A ’Keeper Recalls
by Colm Keane
A faded photograph with the legendary ‘Busby Babe’ Liam Whelan on one knee heading the ball while Bray Wanderers’ keeper Shay Ryan is flying through the air, pushing the ball over the crossbar, has sadly disappeared forever.
That historic black and white photograph – taken in 1953 at the Carlisle Grounds in a match between the legendary ‘Busby Babes’ of Manchester United and a Bray/Rathfarnam selection – was washed away in the muck following storm damage to Shay Ryan’s Dargle Valley home.
“It was a smashing photograph”; Shay Ryan told me this week. “I was thrilled I was playing against them. A mate of mine, Noel McFarlane, who lived in the town centre and grew up with me, had gone to United at the time and he was playing.
“There was also the famous Duncan Edwards, Eddie Colman, Geoff Bent and Bill Whelan who had only just gone from Home Farm to United (all of whom died in the 1958 Munich crash). Wilf McGuinness (later to become Manchester United manager) also played that day, along with Ian Greaves.
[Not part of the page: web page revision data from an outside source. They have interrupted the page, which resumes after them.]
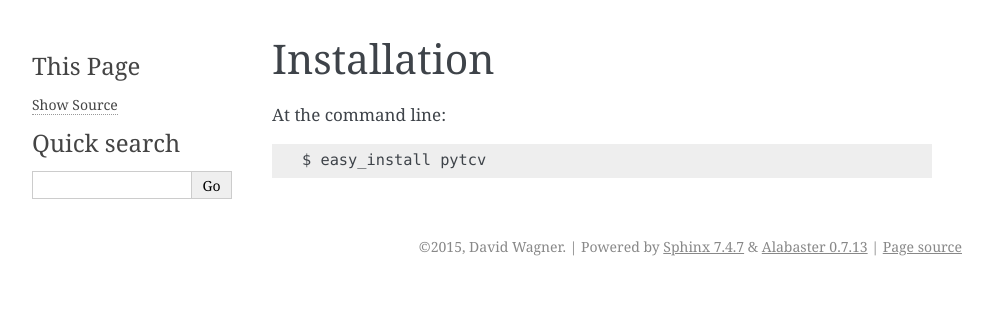
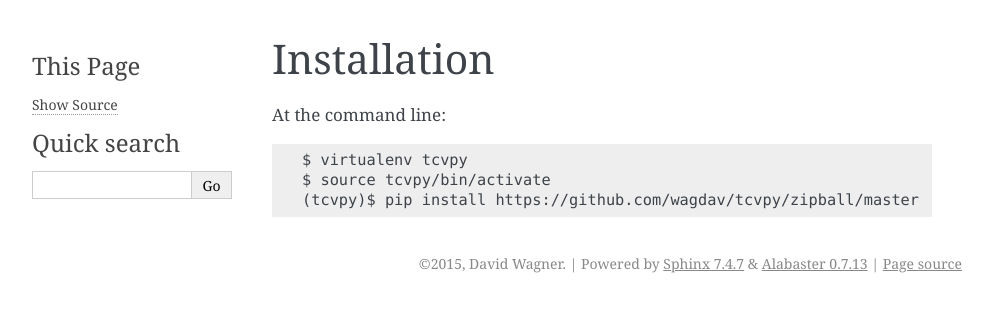
Before and after one commit to wagdav/tcvpy, a Sphinx documentation site: the page built from docs/installation.rst, in a window 1280 px wide. Shown: the top 312 px of the page, without its empty margins (148-1141 px from the left). Built offline with Sphinx 7.4.7, drawn with Linux system fonts in a browser that asks for light colours.

Commit message:
Update installation instructions.

```diff
--- a/docs/installation.rst
+++ b/docs/installation.rst
@@ -4,4 +4,6 @@ Installation
 
 At the command line::
 
-    $ easy_install pytcv
+    $ virtualenv tcvpy
+    $ source tcvpy/bin/activate
+    (tcvpy)$ pip install https://github.com/wagdav/tcvpy/zipball/master
```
And they had a centre forward called Eddie Lewis, whose nickname was ‘Big Head’ Lewis. It was a great line-up.
“We were the only Irish team during that Manchester United’ Irish tour to keep the score to single figures. We lost 9-2 and, believe it or not, the hero of the day was myself in goal.
“I remember during the game’s final moments there was a penalty kick and my pal, Noel McFarlane, stepped up to take it. As he took his hands off the ball, he pointed to my left, his right-hand side.
“Matt Busby and Jimmy Murphy were in the stand and I remember vividly the words that came down from the stand: ‘Remember, Noel, there’s no sentiment in football’. So, he sent the ball to my right and I went to my left. We were down one more goal.
“If I remember rightly, Duncan Edwards and Ian Greeves came back to Wicklow for a fortnight’s fishing holiday – and Wilf McGuinness as well.
“Sadly, a couple of years down the road many of them were dead at Munich”.
“Unfortunately, that photo of myself and Bill Whelan is gone forever. It was washed out in the storm just before Hurricane Charley and it isn’t in the archives anywhere. It was a photo I treasured most, especially with the Munich tragedy and the way it ended”.
Shay Ryan joined Bray Wanderers in 1952, as reserve to the regular ‘keeper Joe Sharkley. Aged 21 at the time, he had previously played with Dargle Rovers and TEK, and he soon forced his way into the Wanderers’ first team.
In the 1953/54 season, Shay participated in one of Bray Wanderers’ great and golden years, which included victory in the FAI Junior Cup and the AUL (Div 1) championship, while three Bray players – Jim Carrroll, Owen Carroll and Shay himself – won Junior international caps.
“My only international cap was against Scotland in Dens Park, Dundee. We were very unlucky. We were drawing one-all with about four or five minutes to go when Tom Fitzgerald, of the great Fitzgerald football family from Waterford, decided the game was safe and went upfield on a sortie. He lost the ball on the halfway line and Scotland scored. We were beaten two-one.
“I’ve always said that junior caps are the hardest to come by. You’ve got to prove yourself better than everybody in every village, every town, every borough, every city. To get to the top of that tree was very difficult. I was very honoured”.
Shay Ryan remained with Bray Wanderers for almost 10 seasons, winning numerous medals and trophies with probably the best junior side in the country. He also played alongside Alan Kelly and Andy McEvoy – two players who would achieve fame and fortune cross-channel and win numerous international caps.
“Alan Kelly was my substitute ‘keeper at Wanderers for about two years. Then, around the Christmas period in 1954, I got injured and Alan got in. I never got my place back that season. Ironically, my daughter Fiona is now married to Alan’s son, Gary Kelly, who plays in goal for Oldham. So, I suppose through Alan Kelly you could say I’ve taught Gary and his brother Alan Junior, all they know about the art of keeping goal”, Shay joked.
Today, Shay Ryan – who once turned down trials with Swansea and Bangor City – continues to live in Bray’s Dargle Valley with his wife Joan. “I still have my FAI Junior Cup medal, my Intermediate Cup medal, my Leinster Junior Cup and Bradmola Cup runners-up medals”, he told me. “But, more than anything else, I enjoyed my time with Bray and I have lots of memories”.
Award-winning broadcaster and writer, author of A Cut Above The Rest (Townhouse, 1999), as well as Tales of the Wanderers (Colado, 1998; this article is included in that volume) and More Tales of the Wanderers (Colado, 2000), together with other volumes based on his work for RTÉ Radio.
Copyright © Colm Keane 1998; all rights reserved, no re-publication without the author's permission